Go through the material below and return each line with the string "phone" in it.

_DATA FOR THIS EXERCISE_.
■ ■ ■ ■ ■

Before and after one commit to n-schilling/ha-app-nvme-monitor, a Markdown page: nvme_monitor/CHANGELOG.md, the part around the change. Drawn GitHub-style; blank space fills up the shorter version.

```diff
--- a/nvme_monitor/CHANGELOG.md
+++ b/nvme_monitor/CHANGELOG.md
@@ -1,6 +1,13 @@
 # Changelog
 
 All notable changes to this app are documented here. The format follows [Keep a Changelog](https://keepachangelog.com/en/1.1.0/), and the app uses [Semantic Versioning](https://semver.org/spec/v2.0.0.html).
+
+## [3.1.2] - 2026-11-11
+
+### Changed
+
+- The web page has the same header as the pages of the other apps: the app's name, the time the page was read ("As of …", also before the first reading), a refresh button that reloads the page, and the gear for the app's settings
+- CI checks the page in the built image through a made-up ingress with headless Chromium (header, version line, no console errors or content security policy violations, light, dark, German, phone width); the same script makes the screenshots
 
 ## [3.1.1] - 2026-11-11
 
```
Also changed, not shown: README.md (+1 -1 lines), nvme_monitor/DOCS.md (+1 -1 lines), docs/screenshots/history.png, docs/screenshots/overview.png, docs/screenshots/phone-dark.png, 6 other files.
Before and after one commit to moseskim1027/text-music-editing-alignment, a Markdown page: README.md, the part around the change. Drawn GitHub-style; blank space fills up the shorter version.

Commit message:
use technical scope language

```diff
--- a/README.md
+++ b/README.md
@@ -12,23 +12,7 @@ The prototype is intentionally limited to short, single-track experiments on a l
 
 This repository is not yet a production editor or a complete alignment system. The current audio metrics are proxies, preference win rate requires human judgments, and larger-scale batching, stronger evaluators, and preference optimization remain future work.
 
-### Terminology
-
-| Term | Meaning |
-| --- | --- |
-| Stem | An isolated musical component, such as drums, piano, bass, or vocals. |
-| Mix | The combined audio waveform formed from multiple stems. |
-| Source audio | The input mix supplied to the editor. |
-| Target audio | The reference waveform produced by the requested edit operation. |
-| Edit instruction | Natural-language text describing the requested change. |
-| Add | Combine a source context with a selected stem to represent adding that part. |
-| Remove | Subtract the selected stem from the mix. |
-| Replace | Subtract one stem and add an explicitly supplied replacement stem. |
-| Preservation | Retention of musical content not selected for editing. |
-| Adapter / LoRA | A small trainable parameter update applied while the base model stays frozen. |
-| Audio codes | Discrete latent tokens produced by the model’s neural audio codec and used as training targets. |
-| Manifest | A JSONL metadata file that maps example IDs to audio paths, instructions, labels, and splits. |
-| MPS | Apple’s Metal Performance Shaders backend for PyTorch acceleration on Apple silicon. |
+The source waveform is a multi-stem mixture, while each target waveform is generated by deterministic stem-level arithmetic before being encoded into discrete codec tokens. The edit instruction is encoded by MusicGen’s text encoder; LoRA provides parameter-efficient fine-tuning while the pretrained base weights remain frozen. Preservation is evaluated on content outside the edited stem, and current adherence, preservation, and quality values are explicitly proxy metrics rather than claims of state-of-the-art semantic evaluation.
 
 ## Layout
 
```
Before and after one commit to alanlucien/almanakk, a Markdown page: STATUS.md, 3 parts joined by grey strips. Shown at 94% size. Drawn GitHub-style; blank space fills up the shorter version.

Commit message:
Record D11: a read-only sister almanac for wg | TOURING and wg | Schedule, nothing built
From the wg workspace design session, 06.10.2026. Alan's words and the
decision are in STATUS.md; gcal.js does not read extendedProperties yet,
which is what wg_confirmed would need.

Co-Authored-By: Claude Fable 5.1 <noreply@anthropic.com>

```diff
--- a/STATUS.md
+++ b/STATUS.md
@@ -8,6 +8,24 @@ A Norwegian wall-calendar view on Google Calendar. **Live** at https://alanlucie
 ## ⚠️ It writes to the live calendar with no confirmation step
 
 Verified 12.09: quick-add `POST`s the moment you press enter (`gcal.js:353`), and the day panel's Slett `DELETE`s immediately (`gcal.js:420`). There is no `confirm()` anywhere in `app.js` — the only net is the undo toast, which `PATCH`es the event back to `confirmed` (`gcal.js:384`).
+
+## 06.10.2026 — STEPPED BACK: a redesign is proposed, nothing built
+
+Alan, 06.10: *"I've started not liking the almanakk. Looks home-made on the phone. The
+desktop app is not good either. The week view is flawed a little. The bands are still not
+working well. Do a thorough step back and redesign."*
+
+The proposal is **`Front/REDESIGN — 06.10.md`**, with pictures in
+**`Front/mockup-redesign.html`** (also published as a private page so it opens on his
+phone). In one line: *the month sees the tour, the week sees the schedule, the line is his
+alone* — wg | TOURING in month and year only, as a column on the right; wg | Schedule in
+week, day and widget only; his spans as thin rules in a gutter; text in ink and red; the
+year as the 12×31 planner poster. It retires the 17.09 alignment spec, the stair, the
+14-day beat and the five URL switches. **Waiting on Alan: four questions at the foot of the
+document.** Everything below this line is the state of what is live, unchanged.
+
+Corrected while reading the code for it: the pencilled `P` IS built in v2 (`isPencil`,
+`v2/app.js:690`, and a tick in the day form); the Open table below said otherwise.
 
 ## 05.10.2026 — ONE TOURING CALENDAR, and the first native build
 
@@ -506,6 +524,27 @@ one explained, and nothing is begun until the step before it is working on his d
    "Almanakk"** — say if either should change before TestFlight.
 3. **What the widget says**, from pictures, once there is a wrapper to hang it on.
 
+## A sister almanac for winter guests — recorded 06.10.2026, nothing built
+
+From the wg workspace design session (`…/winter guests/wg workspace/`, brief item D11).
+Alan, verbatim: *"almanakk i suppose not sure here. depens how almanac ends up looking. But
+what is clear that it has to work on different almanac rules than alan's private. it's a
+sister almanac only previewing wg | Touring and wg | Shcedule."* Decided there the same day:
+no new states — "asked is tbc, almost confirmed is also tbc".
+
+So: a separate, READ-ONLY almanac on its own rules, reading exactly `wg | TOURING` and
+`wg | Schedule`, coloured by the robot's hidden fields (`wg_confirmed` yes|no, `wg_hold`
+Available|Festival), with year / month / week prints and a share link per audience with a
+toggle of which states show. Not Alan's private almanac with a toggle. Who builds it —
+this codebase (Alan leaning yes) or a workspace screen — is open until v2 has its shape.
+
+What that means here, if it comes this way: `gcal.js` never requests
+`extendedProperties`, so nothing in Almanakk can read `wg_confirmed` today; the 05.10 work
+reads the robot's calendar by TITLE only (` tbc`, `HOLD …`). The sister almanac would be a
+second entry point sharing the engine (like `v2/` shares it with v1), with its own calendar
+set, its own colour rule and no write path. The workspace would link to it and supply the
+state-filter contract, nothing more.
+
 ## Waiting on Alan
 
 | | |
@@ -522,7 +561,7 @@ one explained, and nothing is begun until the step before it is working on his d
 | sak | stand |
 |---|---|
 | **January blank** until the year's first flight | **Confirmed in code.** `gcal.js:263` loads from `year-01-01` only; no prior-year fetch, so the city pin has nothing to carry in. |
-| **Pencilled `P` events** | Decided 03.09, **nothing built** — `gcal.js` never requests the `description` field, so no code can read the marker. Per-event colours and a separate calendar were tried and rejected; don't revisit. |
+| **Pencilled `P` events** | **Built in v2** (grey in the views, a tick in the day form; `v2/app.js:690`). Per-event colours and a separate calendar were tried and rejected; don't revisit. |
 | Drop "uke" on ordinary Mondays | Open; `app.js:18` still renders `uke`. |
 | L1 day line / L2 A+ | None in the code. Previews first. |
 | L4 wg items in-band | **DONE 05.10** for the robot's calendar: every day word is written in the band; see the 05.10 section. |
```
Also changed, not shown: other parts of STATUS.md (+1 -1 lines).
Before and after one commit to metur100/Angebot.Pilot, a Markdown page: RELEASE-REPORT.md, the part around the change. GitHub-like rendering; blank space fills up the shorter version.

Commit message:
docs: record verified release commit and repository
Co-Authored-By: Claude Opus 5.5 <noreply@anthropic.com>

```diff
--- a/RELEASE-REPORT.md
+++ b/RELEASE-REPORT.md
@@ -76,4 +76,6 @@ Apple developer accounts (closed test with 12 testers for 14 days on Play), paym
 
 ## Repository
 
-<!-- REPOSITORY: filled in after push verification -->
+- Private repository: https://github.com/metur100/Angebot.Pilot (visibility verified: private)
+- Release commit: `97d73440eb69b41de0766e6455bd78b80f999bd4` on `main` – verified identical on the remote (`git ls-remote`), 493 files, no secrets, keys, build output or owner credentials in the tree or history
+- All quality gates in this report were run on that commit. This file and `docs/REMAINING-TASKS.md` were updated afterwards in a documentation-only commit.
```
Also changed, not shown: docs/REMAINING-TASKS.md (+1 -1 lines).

■ ■ ■ ■ ■

_RESULT OF THIS TASK_.
+- CI checks the page in the built image through a made-up ingress with headless Chromium (header, version line, no console errors or content security policy violations, light, dark, German, phone width); the same script makes the screenshots
Also changed, not shown: README.md (+1 -1 lines), nvme_monitor/DOCS.md (+1 -1 lines), docs/screenshots/history.png, docs/screenshots/overview.png, docs/screenshots/phone-dark.png, 6 other files.
+Alan, 06.10: *"I've started not liking the almanakk. Looks home-made on the phone. The
+phone). In one line: *the month sees the tour, the week sees the schedule, the line is his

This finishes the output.